IDEAS home Printed from
MyIDEAS: Log in (now much improved!) to save this article

Policy, economic federalism, and product market entry: the Indian experience

Listed author(s):
  • S. K. Bhaumik
  • S. Gangopadhyay
  • S. Krishnan

Productivity growth has long been associated with, among other things, contestability of markets which, in turn, is dependent on the ease with which potential competitors to the incumbent firms can enter the product market. There is a growing consensus that in emerging markets regulatory and institutional factors may have a greater influence on a firm's ability to enter a product market than strategic positions adopted by the incumbent firms. We examine this proposition in the context of India where the industrial policies of the 1980s and the 1990s are widely believed to be pro-incumbent and pro-competition, respectively, thereby providing the setting for a natural experiment with 1991 as the watershed year. In our analysis, we also take into consideration the possibility that the greater economic federalism associated with the reforms of the 1990s may have affected the distribution of industrial units across states after 1991. Our paper, which uses the experiences of the textiles and electrical machinery sectors during the two decades as the basis for the analysis, finds broad support for both these hypotheses. La croissance de la productivité a longtemps été associée, entre autres, avec la contestabilité des marchés, qui à son tour dépend de la facilité avec laquelle des concurrents potentiels pour les entreprises en place peuvent entrer sur le marché.

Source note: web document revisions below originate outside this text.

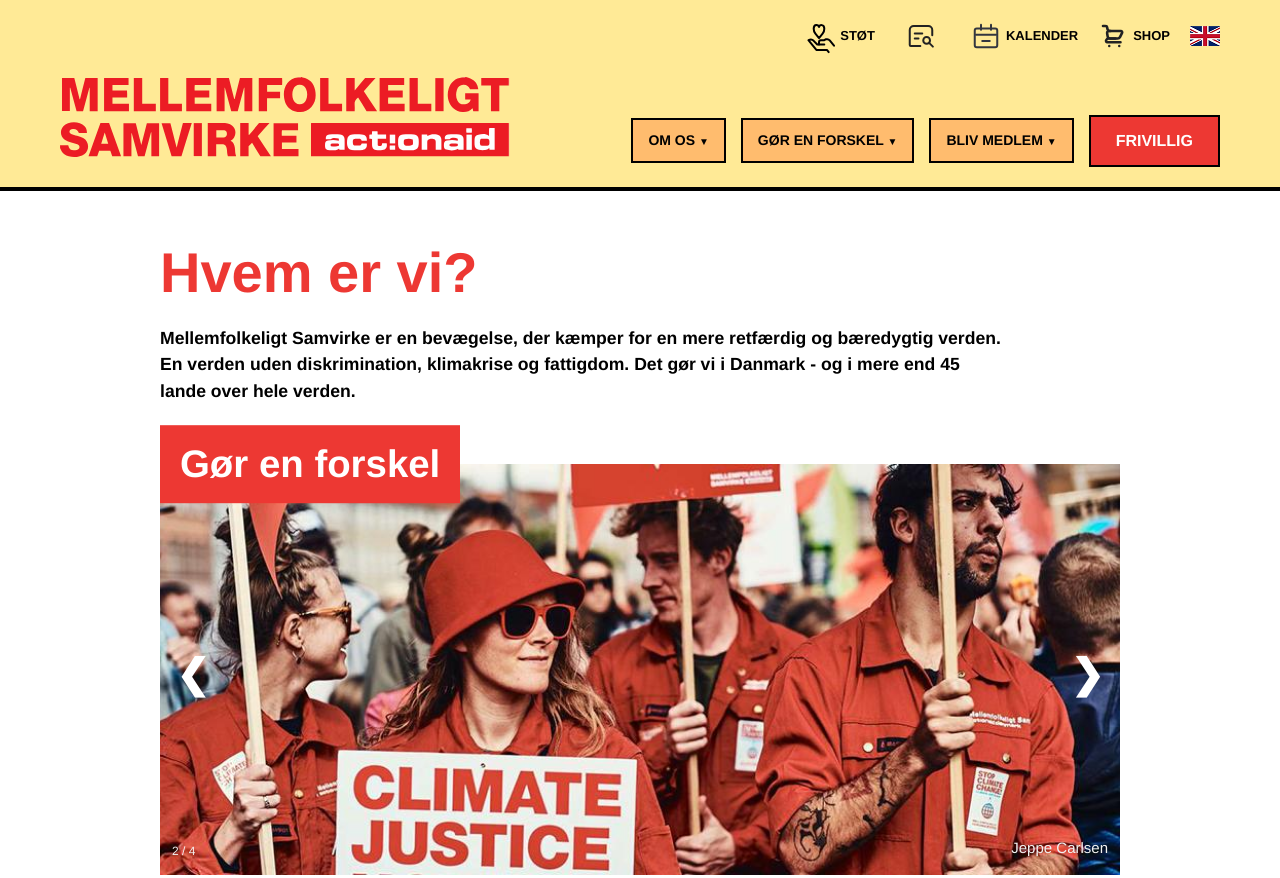
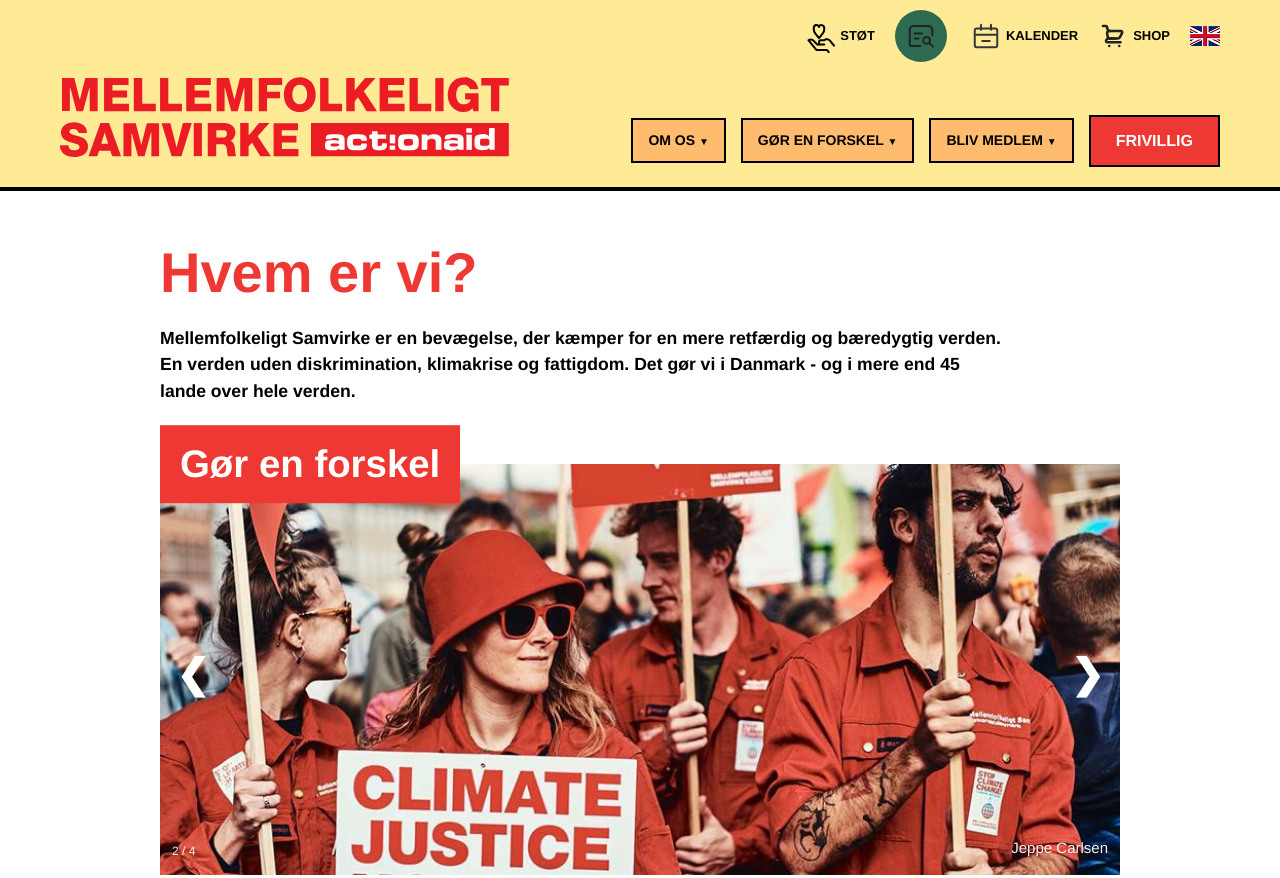
Before and after one commit to simmiefairy/projekt_4_ms, a plain HTML site: page index.html in a window 1280 px wide. Shown: the top 878 px of the page. Drawn offline with Linux system fonts and the light colour scheme.

Commit message:
Update main.css

```diff
--- a/main.css
+++ b/main.css
@@ -464,6 +464,7 @@
 :root {
   --bg: #f5f0e8;
   --white: #ffffff;
+  --accent: #2d6a4f;
   --accent-light: #d8f3dc;
   --text: #1b1b1b;
   --muted: #888;
@@ -490,7 +491,7 @@
   z-index: 2;
 }
 
-.soeg-ikon:hover {; transform: scale(1.05); }
+.soeg-ikon:hover { transform: scale(1.05); }
 
 .soeg-container {
   position: relative;
```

Il existe un consensus croissant sur le fait que, sur les marchés émergents, les facteurs institutionnels et régulateurs peuvent avoir un meilleur impact sur la capacité des entreprises à pénétrer un marché que des stratégies adoptées à cet effet par les entreprises en place. Cette hypothèse est examinée dans le cas de l'Inde, où il est communément admis que les politiques industrielles des années 1980 avaient été favorables aux entreprises en place alors que celles des années 1990 se montrèrent plus ouvertes à la concurrence; cela fournit ainsi le cadre d'une expérience naturelle où 1991 est considéré comme l'année charnière. Notre analyse considère également que le fédéralisme économique plus important associé aux réformes des années 1990 pourrait avoir affecté la répartition géographique des activités industrielles entre les différents Etats. Notre article, en s'appuyant sur les cas des secteurs du textile et des équipements électriques au cours des deux décennies, fournit des arguments en faveur de ces deux hypothèses.

If you experience problems downloading a file, check if you have the proper application to view it first. In case of further problems read the IDEAS help page. Note that these files are not on the IDEAS site. Please be patient as the files may be large.

File URL:
Download Restriction: Access to full text is restricted to subscribers.

As the access to this document is restricted, you may want to look for a different version under "Related research" (further below) or search for a different version of it.

Article provided by Taylor and Francis Journals in its journal The European Journal of Development Research.

Volume (Year): 20 (2008)
Issue (Month): 1 ()
Pages: 1-30

in new window

Handle: RePEc:taf:eurjdr:v:20:y:2008:i:1:p:1-30
DOI: 10.1080/09578810701853124
Contact details of provider: Web page:

Order Information: Web:

No references listed on IDEAS
You can help add them by filling out this form.

This item is not listed on Wikipedia, on a reading list or among the top items on IDEAS.

When requesting a correction, please mention this item's handle: RePEc:taf:eurjdr:v:20:y:2008:i:1:p:1-30. See general information about how to correct material in RePEc.

For technical questions regarding this item, or to correct its authors, title, abstract, bibliographic or download information, contact: (Michael McNulty)

If you have authored this item and are not yet registered with RePEc, we encourage you to do it here. This allows to link your profile to this item. It also allows you to accept potential citations to this item that we are uncertain about.

If references are entirely missing, you can add them using this form.

If the full references list an item that is present in RePEc, but the system did not link to it, you can help with this form.

If you know of missing items citing this one, you can help us creating those links by adding the relevant references in the same way as above, for each refering item. If you are a registered author of this item, you may also want to check the "citations" tab in your profile, as there may be some citations waiting for confirmation.

Please note that corrections may take a couple of weeks to filter through the various RePEc services.

This information is provided to you by IDEAS at the Research Division of the Federal Reserve Bank of St. Louis using RePEc data.